To The Future And Beyond
Lens manufacturers continue to refine existing lenses — and so often a model will receive an upgrade in the form of an enhanced and superior replacement for an existing focal length. Lenses that are well suited for 4K video and full-frame DSLRs and MILCs are also being produced and will no doubt proliferate as new techniques strive to enhance the visual acuity of the glass. The lens industry may grind exceedingly slowly, but the results have been, and will continue to be, worth it for those looking to expand their vision through the creativity of a lens.
SIDEBAR: Renting lenses
Renting a lens can be a cost-effective method far superior to making a purchase, especially in the case where the lens is a specialty item that is not expected to experience heavy or frequent use. Lens rental houses expect compensation, but this will be far less than purchasing a lens outright. However, much as in a car rental, expect to be able to show identification and provide a deposit. This will most likely mean using a credit card, but there might be exceptions. It is also important to plan ahead as far as possible regarding your rental needs — the most local rental facility to your location might have the lens you need in a heavy rotation, or not have the lens at all. Since the lens rental is based on days, figuring in exactly how many days the lens will be needed is a necessity. However one shouldn't be influenced by the cost alone, since there is always the likelihood that the shooting will go over the time allotted. Additionally, and depending on the retail insurance cost of the lens, purchasing insurance against a mishap could also be smart. These are all things that need to be figured out prior to the actual rental.
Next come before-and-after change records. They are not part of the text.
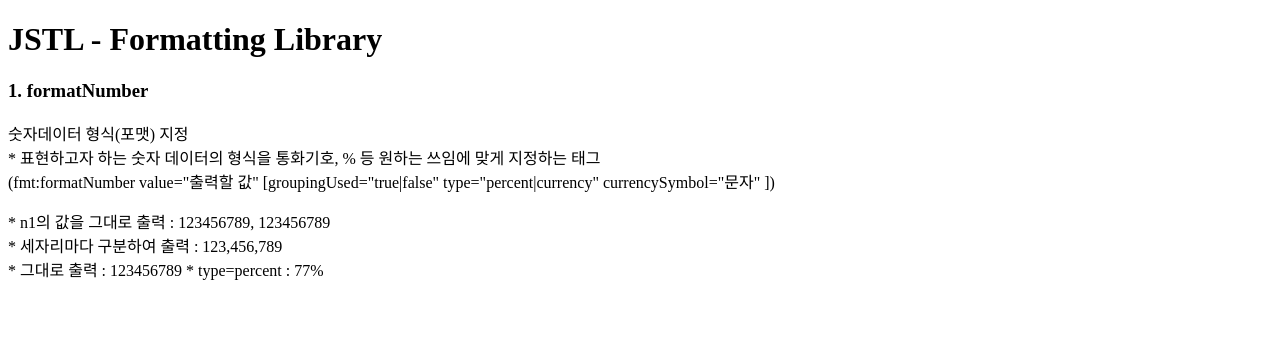
Repository: hailey-516/servlet
Page: http://localhost/3_elAction/views/3_Custom_Action/02_fmt.jsp
These files come from the project's save history. The page is drawn as it stood at one moment and after the next save; the edit follows.
The browser window is 1280 px wide. The pictures show the whole page.
The page is served by Tomcat 9.

Above is the page before, as saved 2024-08-28 01:33:31.

After the next save:
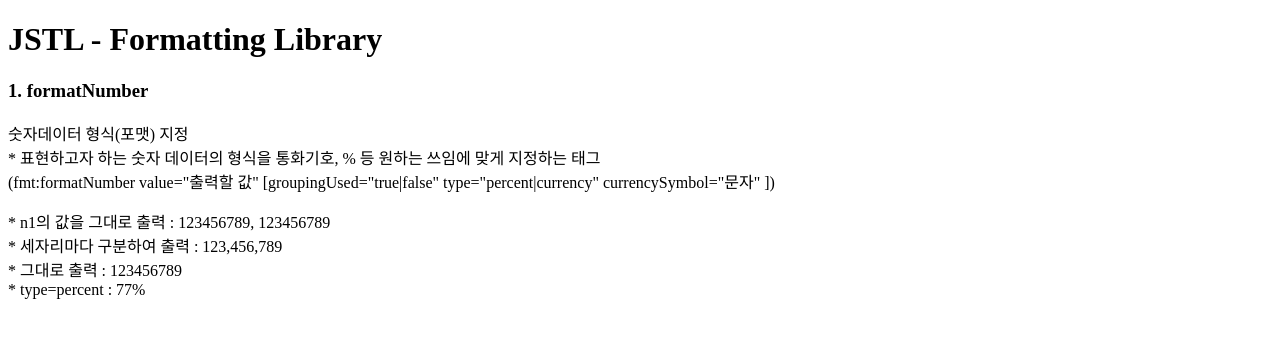
Saved 17 s later.
--- a/3_elAction/src/main/webapp/views/3_Custom_Action/02_fmt.jsp
+++ b/3_elAction/src/main/webapp/views/3_Custom_Action/02_fmt.jsp
@@ -30,9 +30,9 @@
 	* n1의 값을 그대로 출력 : <c:out value="${ n1 }" />, ${ n1 } <br>
 	* 세자리마다 구분하여 출력 : <fmt:formatNumber value="${ n1 }" />
 	<%-- groupingUsed 속성의 기본값: true --%> <br>
-	* 그대로 출력 : <fmt:formatNumber value="${ n1 }" groupingUsed="false" />
+	* 그대로 출력 : <fmt:formatNumber value="${ n1 }" groupingUsed="false" /> <br>
 
-	* type=percent : <fmt:formatNumber value="${ n2 }" type="percent" /><br>
+	* type=percent : <fmt:formatNumber value="${ n2 }" type="percent" /> <br>
 
 
 </body>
Marshal M. Rosenthal is a technology and consumer electronics freelance writer based on the West Coast